  1. basicbubbles May 1, 2015 at 2:43 pm #

    Reblogged this on basicbubbles.


  1. Happy Batman Day! | westlifebunny - May 25, 2015

    […] Continue reading… […]

  2. Movie Review: An Impressive Battle Royale in “Batman v Superman: Dawn of Justice” | The Hudsucker - March 31, 2016

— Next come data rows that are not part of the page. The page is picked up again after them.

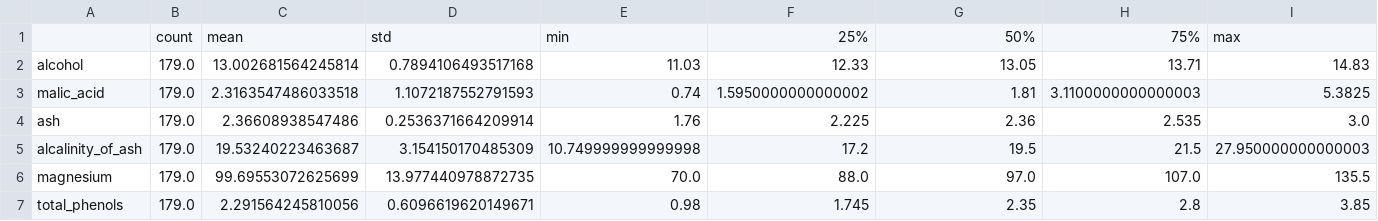
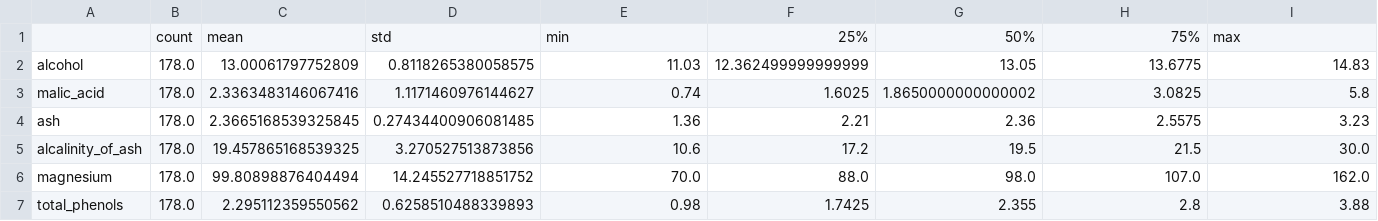
Before and after one commit to Keshari25scs1003002987IILMGN/wine-data-cleaning-project, a CSV file: summary_statistics.csv, drawn as a sheet; only a part is shown; the diff covers the shown part only.

```diff
--- a/summary_statistics.csv
+++ b/summary_statistics.csv
@@ -1,7 +1,7 @@
 ,count,mean,std,min,25%,50%,75%,max
-alcohol,179.0,13.002681564245814,0.7894106493517168,11.03,12.33,13.05,13.71,14.83
-malic_acid,179.0,2.3163547486033518,1.1072187552791593,0.74,1.5950000000000002,1.81,3.1100000000000003,5.3825
-ash,179.0,2.36608938547486,0.2536371664209914,1.76,2.225,2.36,2.535,3.0
-alcalinity_of_ash,179.0,19.53240223463687,3.154150170485309,10.749999999999998,17.2,19.5,21.5,27.950000000000003
-magnesium,179.0,99.69553072625699,13.977440978872735,70.0,88.0,97.0,107.0,135.5
-total_phenols,179.0,2.291564245810056,0.6096619620149671,0.98,1.745,2.35,2.8,3.85
+alcohol,178.0,13.00061797752809,0.8118265380058575,11.03,12.362499999999999,13.05,13.6775,14.83
+malic_acid,178.0,2.3363483146067416,1.1171460976144627,0.74,1.6025,1.8650000000000002,3.0825,5.8
+ash,178.0,2.3665168539325845,0.27434400906081485,1.36,2.21,2.36,2.5575,3.23
+alcalinity_of_ash,178.0,19.457865168539325,3.270527513873856,10.6,17.2,19.5,21.5,30.0
+magnesium,178.0,99.80898876404494,14.245527718851752,70.0,88.0,98.0,107.0,162.0
+total_phenols,178.0,2.295112359550562,0.6258510488339893,0.98,1.7425,2.355,2.8,3.88
```
Also changed, not shown: 42 edited cells elsewhere in this file, 19 other files.
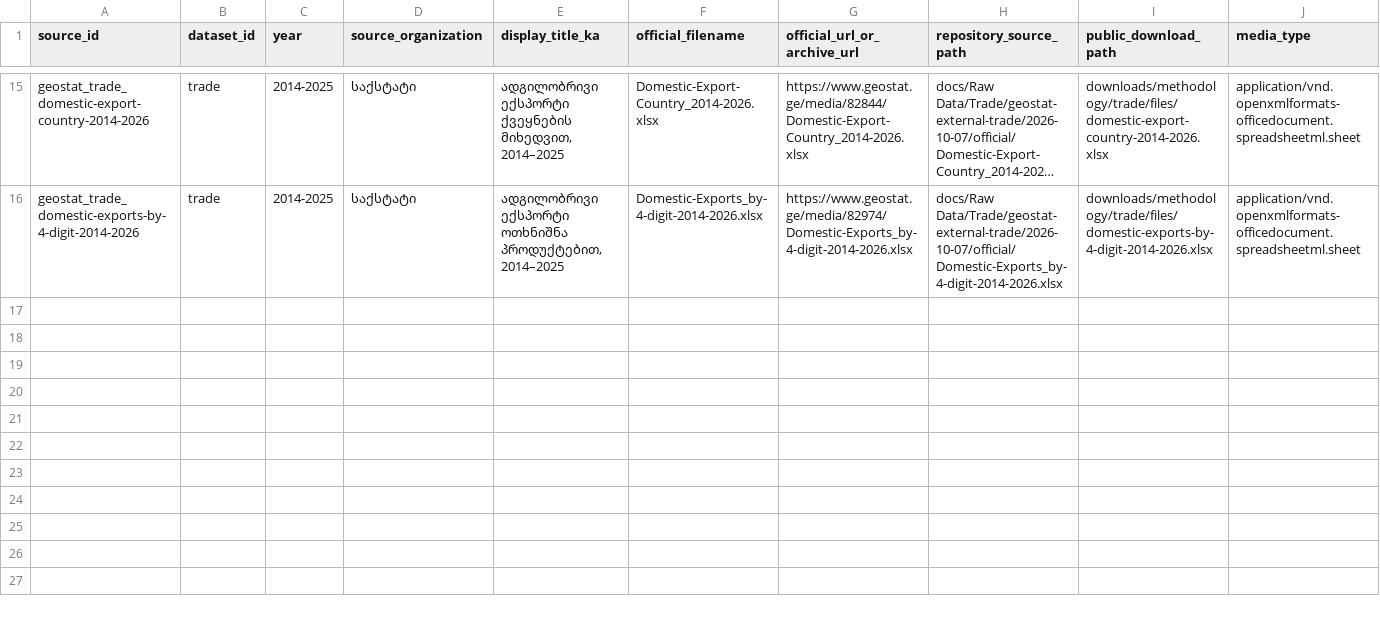
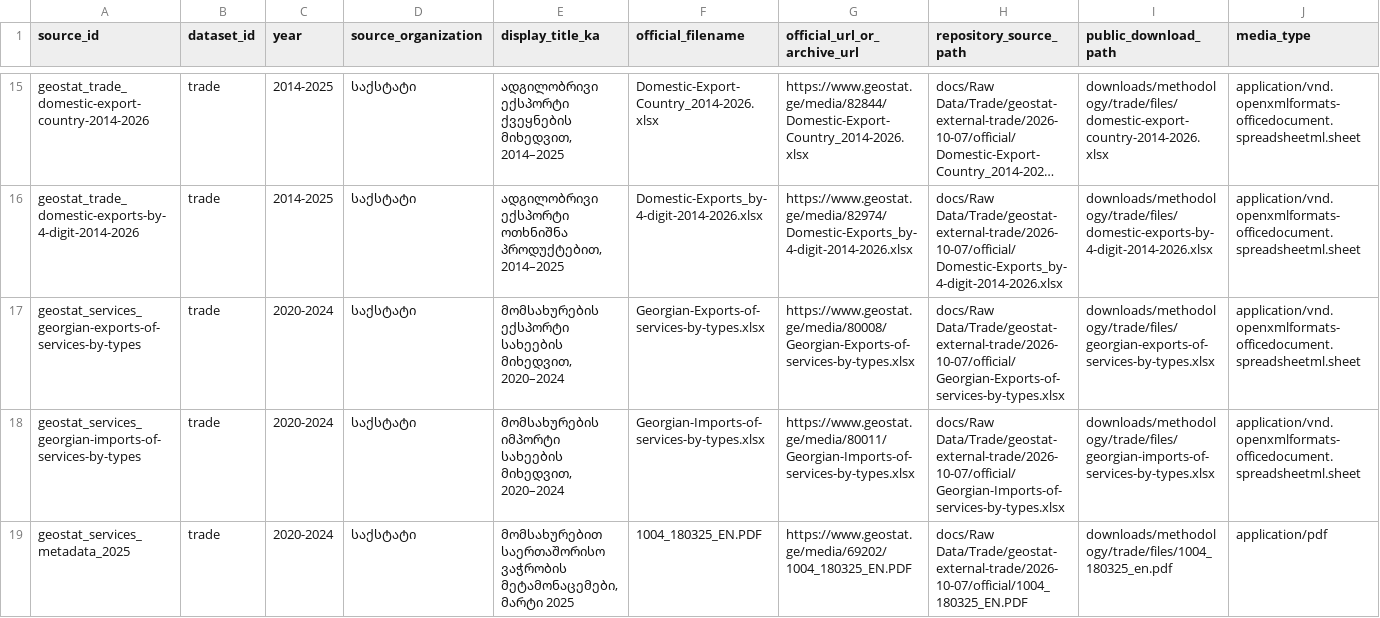
Before and after one commit to DuruMakh/geodata.ge, a CSV file: data/methodology/source-archives/trade.csv, drawn as a sheet; only a part is shown, gaps mark what is left out; long unchanged cells end in …; rows hold the shown columns only; the diff names each change by its address in the sheet, - before the commit and + after, or states it on an @@ line.

Commit message:
feat(trade): connect services pages and reviewed source archive

```diff
--- a/data/methodology/source-archives/trade.csv
+++ b/data/methodology/source-archives/trade.csv
+row 17: geostat_services_georgian-exports-of-services-by-types | trade | 2020-2024 | საქსტატი | მომსახურების ექსპორტი სახეების მიხედვით, 2020–2024 | Georgian-Exports-of-services-by-types.xlsx | https://www.geostat.ge/media/80008/Georgian-Exports-of-services-by-types.xlsx | docs/Raw Data/Trade/geostat-external-trade/2026-10-07/official/Georgian-Exports-of-services-by-types.xlsx | downloads/methodology/trade/files/georgian-exports-of-services-by-types.xlsx | application/vnd.openxmlformats-officedocument.spreadsheetml.sheet
+row 18: geostat_services_georgian-imports-of-services-by-types | trade | 2020-2024 | საქსტატი | მომსახურების იმპორტი სახეების მიხედვით, 2020–2024 | Georgian-Imports-of-services-by-types.xlsx | https://www.geostat.ge/media/80011/Georgian-Imports-of-services-by-types.xlsx | docs/Raw Data/Trade/geostat-external-trade/2026-10-07/official/Georgian-Imports-of-services-by-types.xlsx | downloads/methodology/trade/files/georgian-imports-of-services-by-types.xlsx | application/vnd.openxmlformats-officedocument.spreadsheetml.sheet
+row 19: geostat_services_metadata_2025 | trade | 2020-2024 | საქსტატი | მომსახურებით საერთაშორისო ვაჭრობის მეტამონაცემები, მარტი 2025 | 1004_180325_EN.PDF | https://www.geostat.ge/media/69202/1004_180325_EN.PDF | docs/Raw Data/Trade/geostat-external-trade/2026-10-07/official/1004_180325_EN.PDF | downloads/methodology/trade/files/1004_180325_en.pdf | application/pdf
```
Also changed, not shown: data/sources/source-documents.csv, 24 other files.
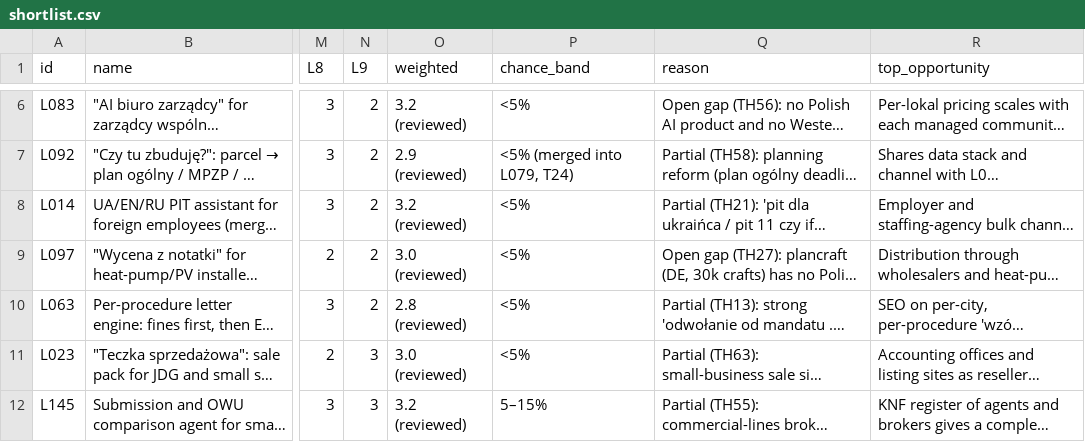
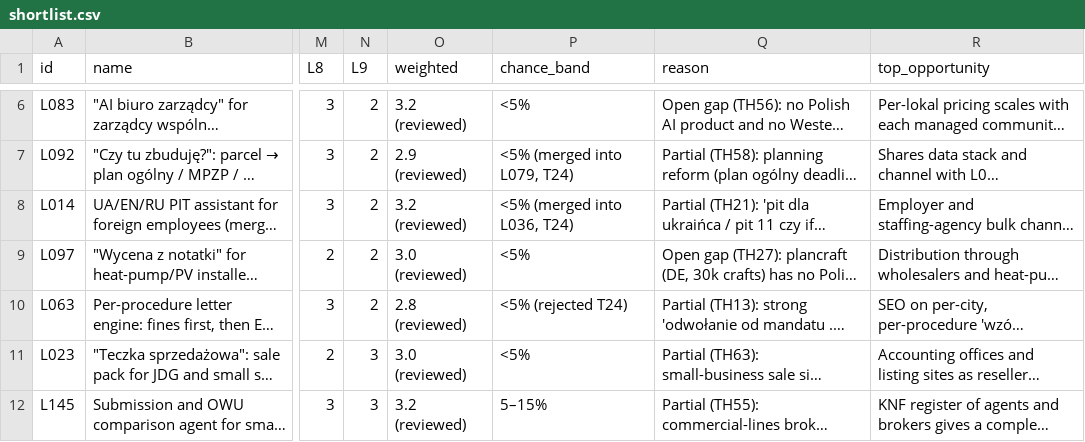
Before and after one commit to thobho/automated, a CSV file: projects/idea-generator/phase2/ideas/shortlist.csv, drawn as a sheet; only a part is shown, gaps mark what is left out; long unchanged cells end in …; the diff names each change by its address in the sheet, - before the commit and + after, or states it on an @@ line.

Commit message:
idea-generator: phase2 T24 link check and resume

```diff
--- a/projects/idea-generator/phase2/ideas/shortlist.csv
+++ b/projects/idea-generator/phase2/ideas/shortlist.csv
-P8 (chance_band): <5%
+P8 (chance_band): <5% (merged into L036, T24)
-P10 (chance_band): <5%
+P10 (chance_band): <5% (rejected T24)
```
Also changed, not shown: 2 other files.
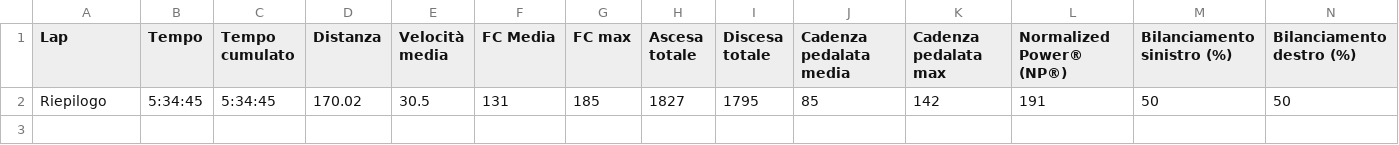
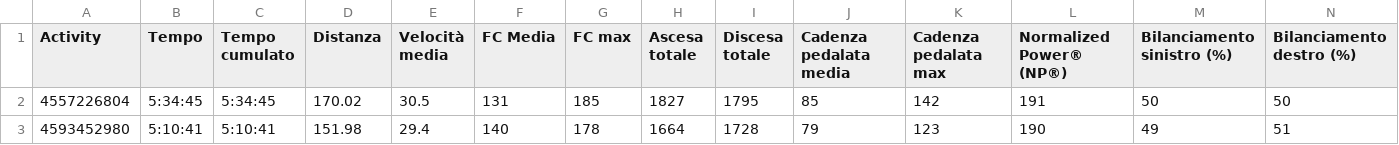
Before and after one commit to fiorani/garmin-data-analysis, a CSV file: garmin_edge_820/summary.csv, drawn as a sheet; only a part is shown; rows hold the shown columns only; the diff names each change by its address in the sheet, - before the commit and + after, or states it on an @@ line.

Commit message:
add dataset

```diff
--- a/garmin_edge_820/summary.csv
+++ b/garmin_edge_820/summary.csv
-A1: Lap
+A1: Activity
-A2 (Activity): Riepilogo
+A2 (Activity): 4557226804
+row 3: 4593452980 | 5:10:41 | 5:10:41 | 151.98 | 29.4 | 140 | 178 | 1664 | 1728 | 79 | 123 | 190 | 49 | 51
```
Also changed, not shown: 9 other files.
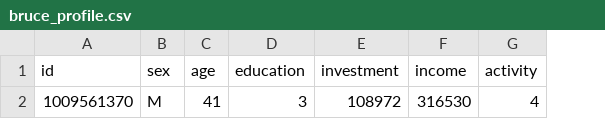
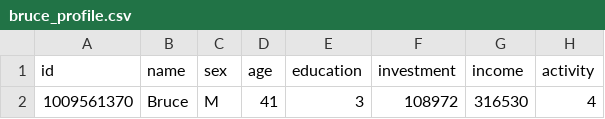
Before and after one commit to IBM-DSE/CognitiveBank, a CSV file: db/bruce_profile.csv, drawn as a sheet; only a part is shown; the diff names each change by its address in the sheet, - before the commit and + after, or states it on an @@ line.

```diff
--- a/db/bruce_profile.csv
+++ b/db/bruce_profile.csv
+column B (name), row 2: Bruce
```
Also changed, not shown: 1 other file.
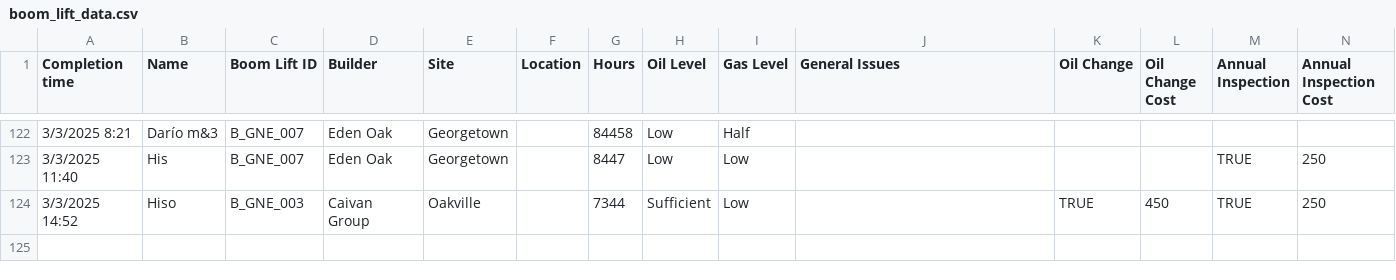
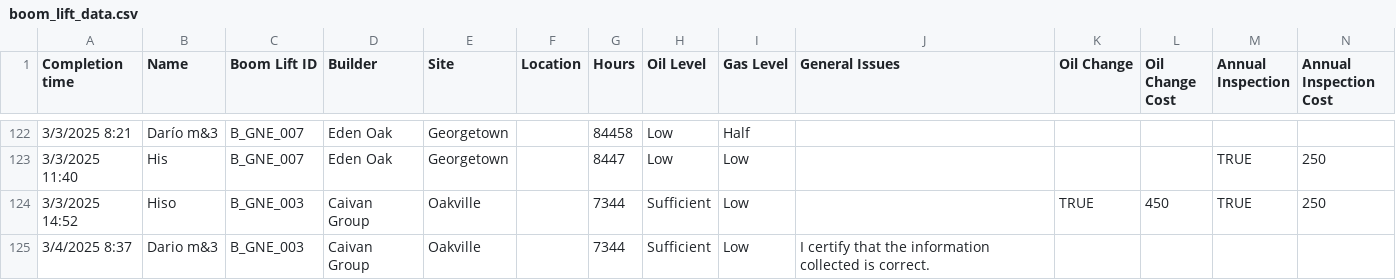
Before and after one commit to MDGeneralContracting/md-maintenance-website, a CSV file: data/boom_lift_data.csv, drawn as a sheet; only a part is shown, gaps mark what is left out; rows hold the shown columns only; the diff names each change by its address in the sheet, - before the commit and + after, or states it on an @@ line.

Commit message:
Update boom_lift_data.csv

```diff
--- a/data/boom_lift_data.csv
+++ b/data/boom_lift_data.csv
+row 125: 3/4/2025 8:37 | Dario m&3 | B_GNE_003 | Caivan Group | Oakville |  | 7344 | Sufficient | Low | I certify that the information collected is correct.
```
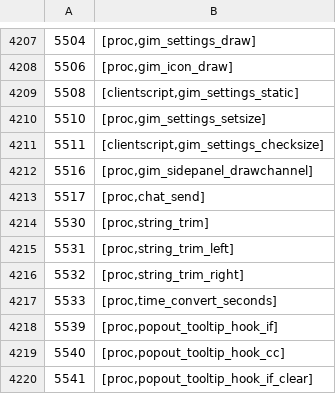
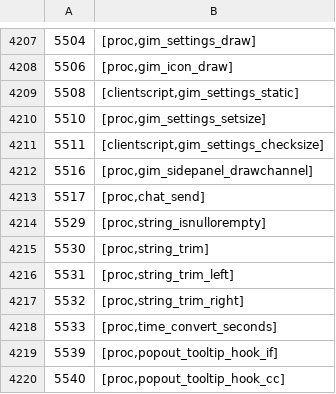
Before and after one commit to ThatGamerBlue/cs2-decompiler, a TSV file: src/main/resources/org/runestar/cs2/script-names.tsv, drawn as a sheet; only a part is shown, gaps mark what is left out; the shorter side is filled out with more unchanged rows.

```diff
--- a/src/main/resources/org/runestar/cs2/script-names.tsv
+++ b/src/main/resources/org/runestar/cs2/script-names.tsv
@@ -4213,2 +4213,3 @@
 5517	[proc,chat_send]
+5529	[proc,string_isnullorempty]
 5530	[proc,string_trim]
```
Also changed, not shown: src/main/resources/org/runestar/cs2/struct-names.tsv.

    […] already know the history of Clark Kent/Superman and Bruce Wayne/Batman, but in Batman v Superman: Dawn of Justice, we are given a peek into the preliminary coupling […]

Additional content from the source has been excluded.